The pavilion is thought of as a classical “object in space,” retaining its formal autonomy while establishing strong spatial connections to the dense green backyard. The pavilion is entirely transparent on all three sides with the only wall being toward the side of the existing house. A small toilet and pantry orient the building gently toward the main space of the garden.
The pavilion is conceived as a slender steel exoskeleton with a rainscreen on the inside of which a glass box is housed. This allows for a layered reading of space. The literal transparency of the glass expands the perception of the pavilion to the edge of the boundary walls of the site. The concrete plinth distinct on which the building sits further acknowledges the distinction of the pavilion from its immediate site.
Large sliding glass doors and painted steel columns establish an order for the project that is at once universal and distinct from the neighboring house. Two long rectilinear skylights run along the entire length of the studio. One of the skylights separates a brick wall from the steel structure while the other cuts across the studio perpendicularly articulating the space into two parts.

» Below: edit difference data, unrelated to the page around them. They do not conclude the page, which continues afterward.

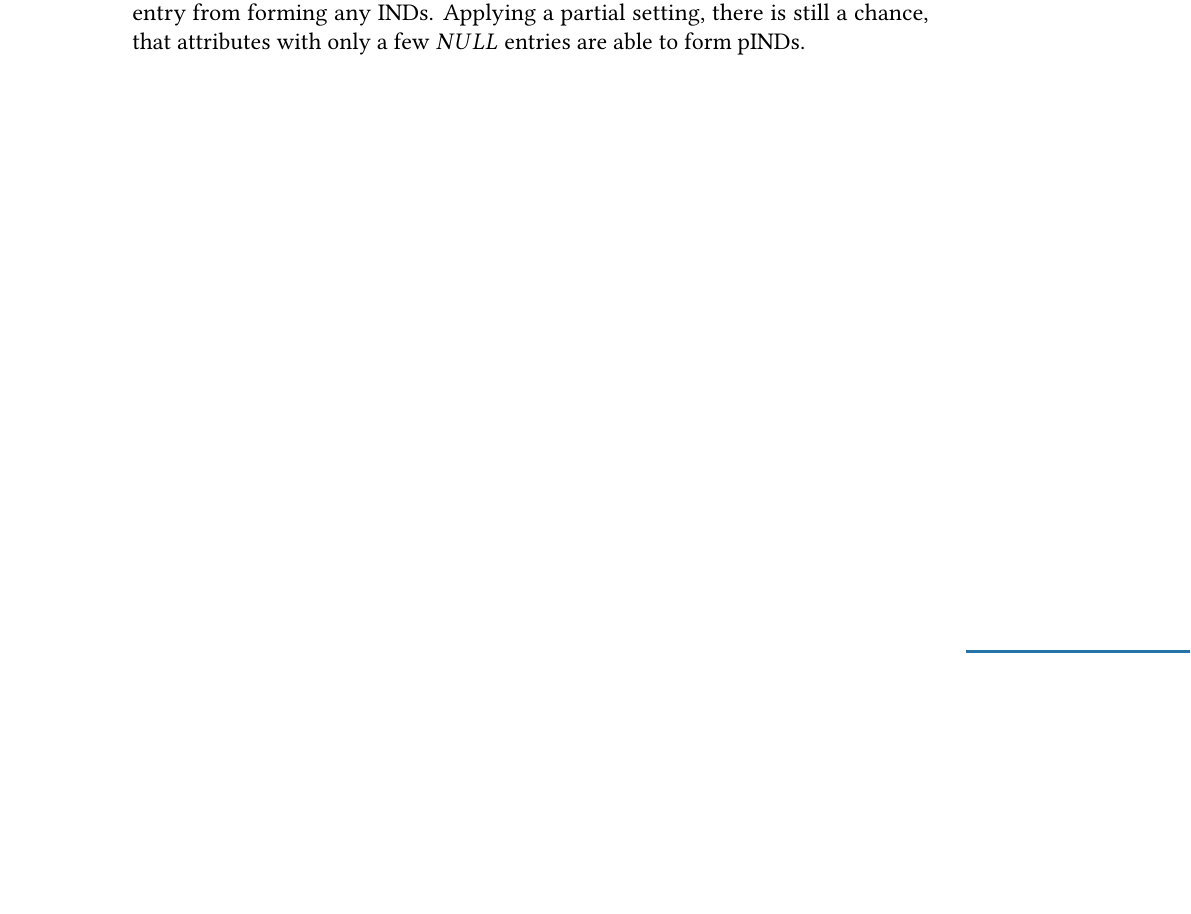
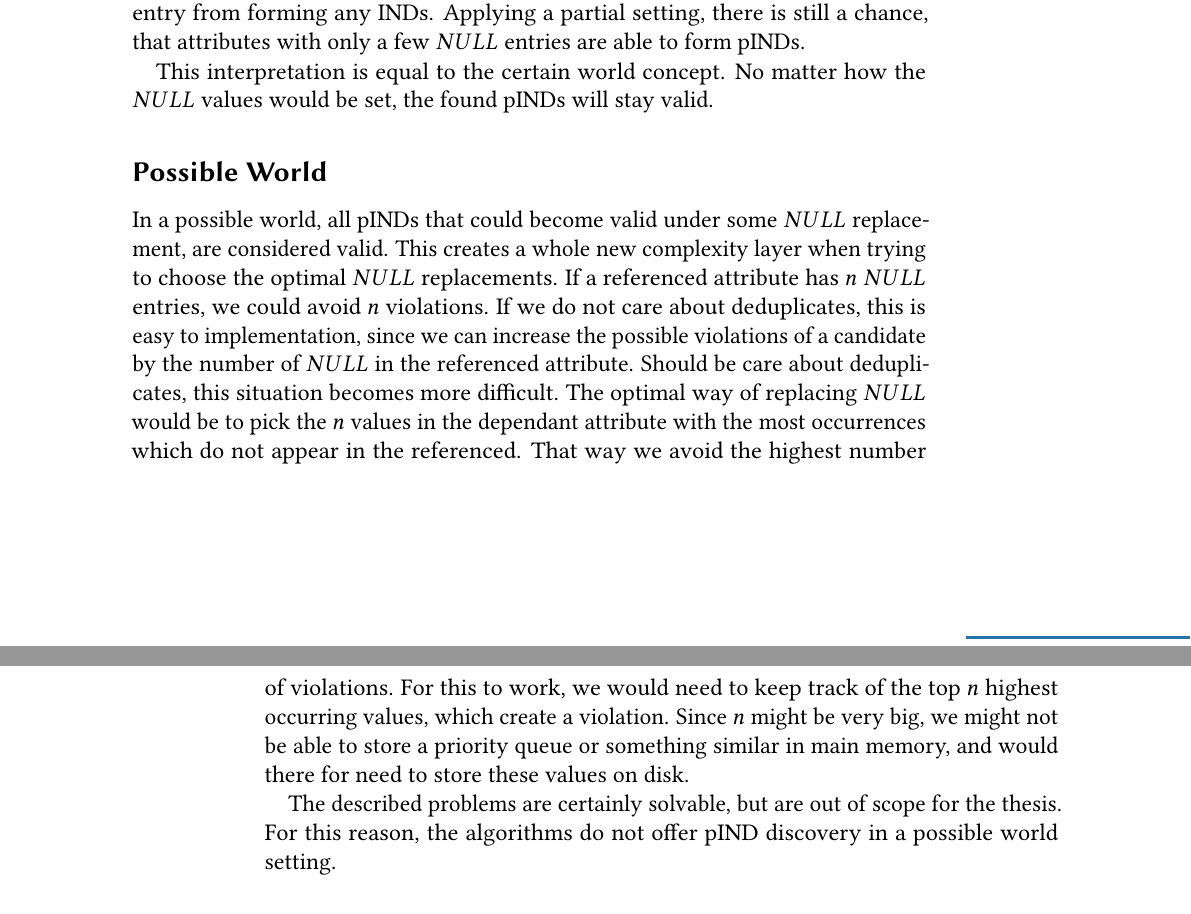
Before and after one commit to UMR-Big-Data-Analytics/Partial-Inclusion-Dependencies, a LaTeX thesis (thesis/thesis/thesis.tex, which reads thesis/thesis/1_Foundations/dealing_with_null.tex): part of page 21 of 39 before the commit and two parts of pages 21 and 22 of 39 after it, the two joined at a grey line, cut so that both start at the same text, the shorter picture padded with empty space. Compiled offline with pdfLaTeX.

Commit message:
touching certain and possible world

```diff
--- a/thesis/thesis/1_Foundations/dealing_with_null.tex
+++ b/thesis/thesis/1_Foundations/dealing_with_null.tex
@@ -30,9 +30,14 @@ carry \textit{NULL} values. The motivation for this interpretation is the detect
 % TODO: Write how this only is a difference in the unary discovery, since the n-ary generation will automatically catch this constraint
 
 \subsection*{The \textit{equality} interpretation}
-This interpretation could be considered a somewhat optimistic version of the \textit{unknown} interpretation in a sense that we consider all $NULL$ entries as being equal.
-The result is equal to the subset approach, if we consider $NULL$ as just another explicit value.
-Logically this interpretation should be chosen if $NULL$ implicitly defines an value which can not be expressed explicitly (e.g. infinity in a numeric column), but still holds meaning and is expected in the referenced for a valid pIND.
+This interpretation could be considered a somewhat optimistic version of the \textit{unknown} interpretation in a sense that we consider all $NULL$ entries as being equal. The result is equal to the subset approach, if we consider $NULL$ as just another explicit value. Logically this interpretation should be chosen if $NULL$ implicitly defines an value which can not be expressed explicitly (e.g. infinity in a numeric column), but still holds meaning and is expected in the referenced for a valid pIND.
 
 \subsection*{The \textit{inequality} interpretation}
 The pessimistic version of the \textit{unknown} interpretation. Here we consider every $NULL$ entry as an distinct value. Therefor the comparison between two entries $x$ and $y$ where one or both are $NULL$ always yields false. We are in a setting where $NULL$ entires are considered not yet filled and we choose a worst case scenario where the replacement values are all distinct form each other and the relation itself. In a non-partial setting this would restrict an attribute with at least one $NULL$ entry from forming any INDs. Applying a partial setting, there is still a chance, that attributes with only a few $NULL$ entries are able to form pINDs.
+
+This interpretation is equal to the certain world concept. No matter how the $NULL$ values would be set, the found pINDs will stay valid.
+
+\subsection*{Possible World}
+In a possible world, all pINDs that could become valid under some $NULL$ replacement, are considered valid. This creates a whole new complexity layer when trying to choose the optimal $NULL$ replacements. If a referenced attribute has $n$ $NULL$ entries, we could avoid $n$ violations. If we do not care about deduplicates, this is easy to implementation, since we can increase the possible violations of a candidate by the number of $NULL$ in the referenced attribute. Should be care about deduplicates, this situation becomes more difficult. The optimal way of replacing $NULL$ would be to pick the $n$ values in the dependant attribute with the most occurrences which do not appear in the referenced. That way we avoid the highest number of violations. For this to work, we would need to keep track of the top $n$ highest occurring values, which create a violation. Since $n$ might be very big, we might not be able to store a priority queue or something similar in main memory, and would there for need to store these values on disk.
+
+The described problems are certainly solvable, but are out of scope for the thesis. For this reason, the algorithms do not offer pIND discovery in a possible world setting.
```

The Steel “box” exoskeleton consists of mild steel columns 66x33mm — these are doubled up to reinforce an idea of slenderness. The roofing structure consists of a thin truss system made up of 50x50mm square MS sections. This truss system supports 15 precast funicular concrete shells that generate the spanning system for the roof.
A handcrafted wooden rain screen will sit on the upper panels of the structure on three faces of the pavilion. In addition to being a secondary skin, it will also act as protection from glare and lashing rain. Combining hand craftsmanship with the industrial logic of a precast steel frame construction problematizes and questions the assumed coherence of these material orders, especially considering the reality of small contractor driven construction practices in India. In practice, contractors and steel fabricators, operating at the domestic scale, inevitably use the default practices of in-situ construction, where steel is still measured, cut, welded and finished on site. Hence as architects we do not consider these orders to be as distinct as they theoretically appear to be, and in fact celebrate the customizable and handmade quality of these systems.
The foundations of the pavilion provide for a three-storied building, allowing the pavilion to grow accretively over time. This idea of incremental growth is central to the formal strategy of the project and allows an open-ended field of possibilities — a genealogy of future growth, carrying the embedded potential for evolution. Form is not thought of as static but one that is responsive to the future needs of program and economy. The detailing of the structure reflects this open-endedness. The steel columns connect to the horizontal slab (roof) only through lateral connections. In this sense the uninterrupted vertical columns are both a structural requirement as well as symbolic of the unfinished nature of the project.